I think that for many of us in childhood the ability to attach intently to a few cultural objects, objects of high or popular culture or both, objects whose meaning seemed mysterious, excessive, or oblique in relation to the codes most readily available to us, became a prime resource for survival. We needed there to be sites where the meanings didn’t line up tidily with each other… The need I brought to books and poems was hardly to be circumscribed, and I felt I knew I would have to struggle to wrest from them sustaining news of the world, ideas, myself and (in various senses) my kind. The reading practices founded on such basic demands and intuitions had necessarily to run against the grain of the most patent available formulae for young people’s reading and life… Becoming a perverse reader was never a matter of my condescension to texts, rather of the surplus charge of my trust in them to remain powerful, refractory, and exemplary.

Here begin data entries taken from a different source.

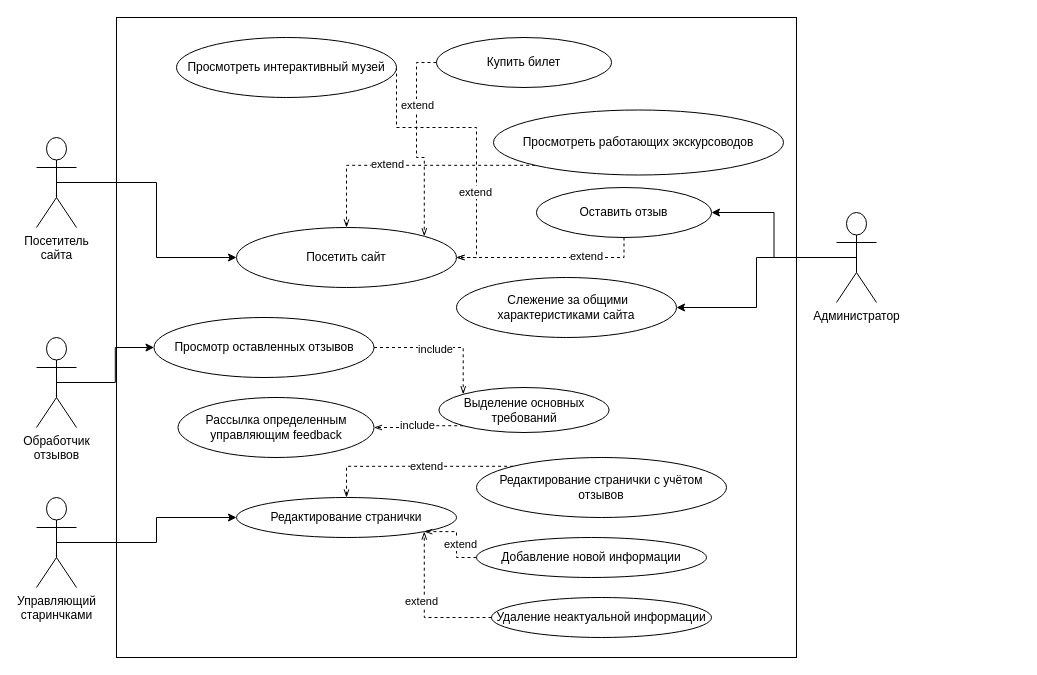
Barashek-1507/DandA keeps this draw.io diagram as Диаграмма классов.drawio. Above is the earlier version. Source tidied: cells renumbered, new cells numbered last; positions are measured from the earlier drawing's top-left corner, leaving out a move shared by most shapes. Both pictures are drawn from the tidied source at 100%, with x=0, y=0 at pixel (36, 17).
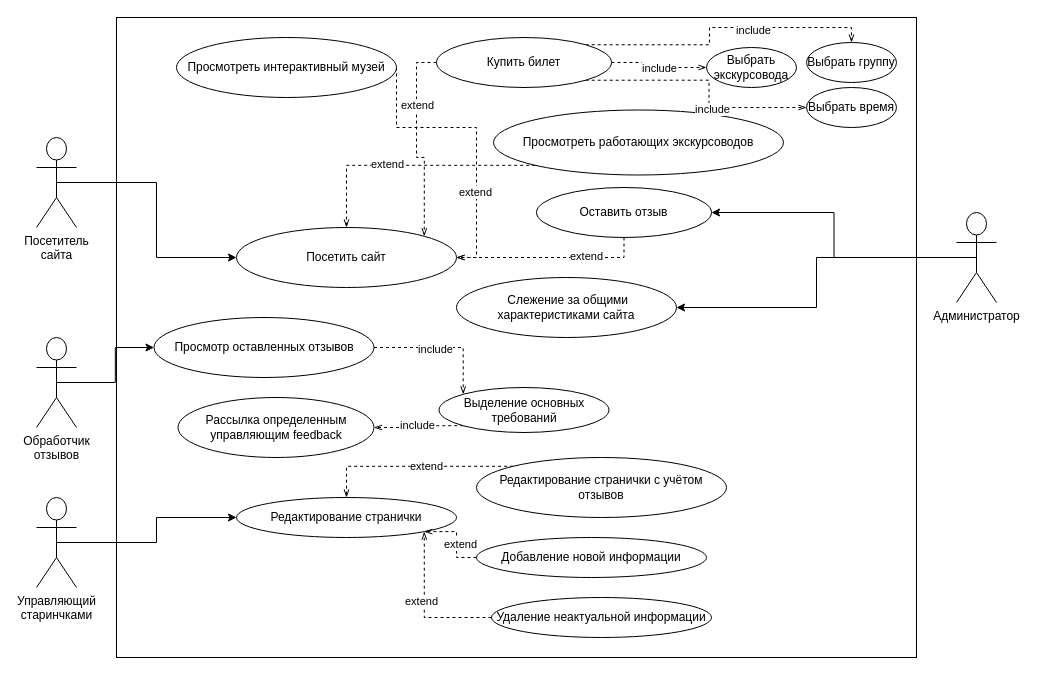
The same diagram, later.

Unchanged cells that the change refers to:
```xml
<mxCell id="21" value="Купить билет" style="ellipse;whiteSpace=wrap;html=1;align=center;" parent="1" vertex="1">
  <mxGeometry x="400" y="20" width="175" height="50" as="geometry" />
</mxCell>
```

What changed in the source:
```diff
@@
     <mxCell id="2" style="rounded=0;whiteSpace=wrap;html=1;align=center;" parent="1" vertex="1">
-      <mxGeometry x="80" width="680" height="640" as="geometry" />
+      <mxGeometry x="80" width="800" height="640" as="geometry" />
     </mxCell>
@@
     <mxCell id="11" value="Администратор" style="shape=umlActor;verticalLabelPosition=bottom;verticalAlign=top;html=1;outlineConnect=0;labelPosition=center;align=center;" parent="1" vertex="1">
-      <mxGeometry x="800" y="195" width="40" height="90" as="geometry" />
+      <mxGeometry x="920" y="195" width="40" height="90" as="geometry" />
     </mxCell>
@@
+    <mxCell id="42" style="edgeStyle=orthogonalEdgeStyle;rounded=0;jettySize=auto;html=1;exitX=1;exitY=0.5;exitDx=0;exitDy=0;entryX=0;entryY=0.5;entryDx=0;entryDy=0;endArrow=openThin;endFill=0;dashed=1;" parent="1" edge="1" source="21" target="48">
+      <mxGeometry relative="1" as="geometry" />
+    </mxCell>
+    <mxCell id="43" value="include" style="edgeLabel;html=1;align=center;verticalAlign=middle;" parent="42" vertex="1">
+      <mxGeometry x="0.06" y="-1" relative="1" as="geometry">
+        <mxPoint x="-1" y="-1" as="offset" />
+      </mxGeometry>
+    </mxCell>
+    <mxCell id="44" style="edgeStyle=orthogonalEdgeStyle;rounded=0;jettySize=auto;html=1;exitX=1;exitY=0;exitDx=0;exitDy=0;entryX=0.5;entryY=0;entryDx=0;entryDy=0;endArrow=openThin;endFill=0;dashed=1;" parent="1" edge="1" source="21" target="49">
+      <mxGeometry relative="1" as="geometry">
+        <Array as="points">
+          <mxPoint x="673" y="27" />
+          <mxPoint x="673" y="10" />
+          <mxPoint x="815" y="10" />
+        </Array>
+      </mxGeometry>
+    </mxCell>
+    <mxCell id="45" value="include" style="edgeLabel;html=1;align=center;verticalAlign=middle;" parent="44" vertex="1">
+      <mxGeometry x="0.24" y="-2" relative="1" as="geometry" />
+    </mxCell>
+    <mxCell id="46" style="edgeStyle=orthogonalEdgeStyle;rounded=0;jettySize=auto;html=1;exitX=1;exitY=1;exitDx=0;exitDy=0;endArrow=openThin;endFill=0;dashed=1;entryX=0;entryY=0.5;entryDx=0;entryDy=0;" parent="1" edge="1" source="21" target="50">
+      <mxGeometry relative="1" as="geometry" />
+    </mxCell>
+    <mxCell id="47" value="include" style="edgeLabel;html=1;align=center;verticalAlign=middle;" parent="46" vertex="1">
+      <mxGeometry x="0.24" y="-1" relative="1" as="geometry" />
+    </mxCell>
@@
+    <mxCell id="48" value="Выбрать экскурсовода" style="ellipse;whiteSpace=wrap;html=1;align=center;" parent="1" vertex="1">
+      <mxGeometry x="670" y="30" width="90" height="40" as="geometry" />
+    </mxCell>
+    <mxCell id="49" value="Выбрать группу" style="ellipse;whiteSpace=wrap;html=1;align=center;" parent="1" vertex="1">
+      <mxGeometry x="770" y="25" width="90" height="40" as="geometry" />
+    </mxCell>
+    <mxCell id="50" value="Выбрать время" style="ellipse;whiteSpace=wrap;html=1;align=center;" parent="1" vertex="1">
+      <mxGeometry x="770" y="70" width="90" height="40" as="geometry" />
+    </mxCell>
```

So let this be my 'in memoriam' post for Sedgwick, who died a few weeks ago and who saved my life and many others. Not good enough as a memorial for her, not nearly good enough, but at least perhaps she would like the context: genderfucked Victorian boys' fiction (remind me to post the quote about Eric in his pink dress with the silver clasp that shows off his figure*) and Proust, high culture and popular culture, mysterious, oblique and excessive.
*in which he is playing cricket, naturally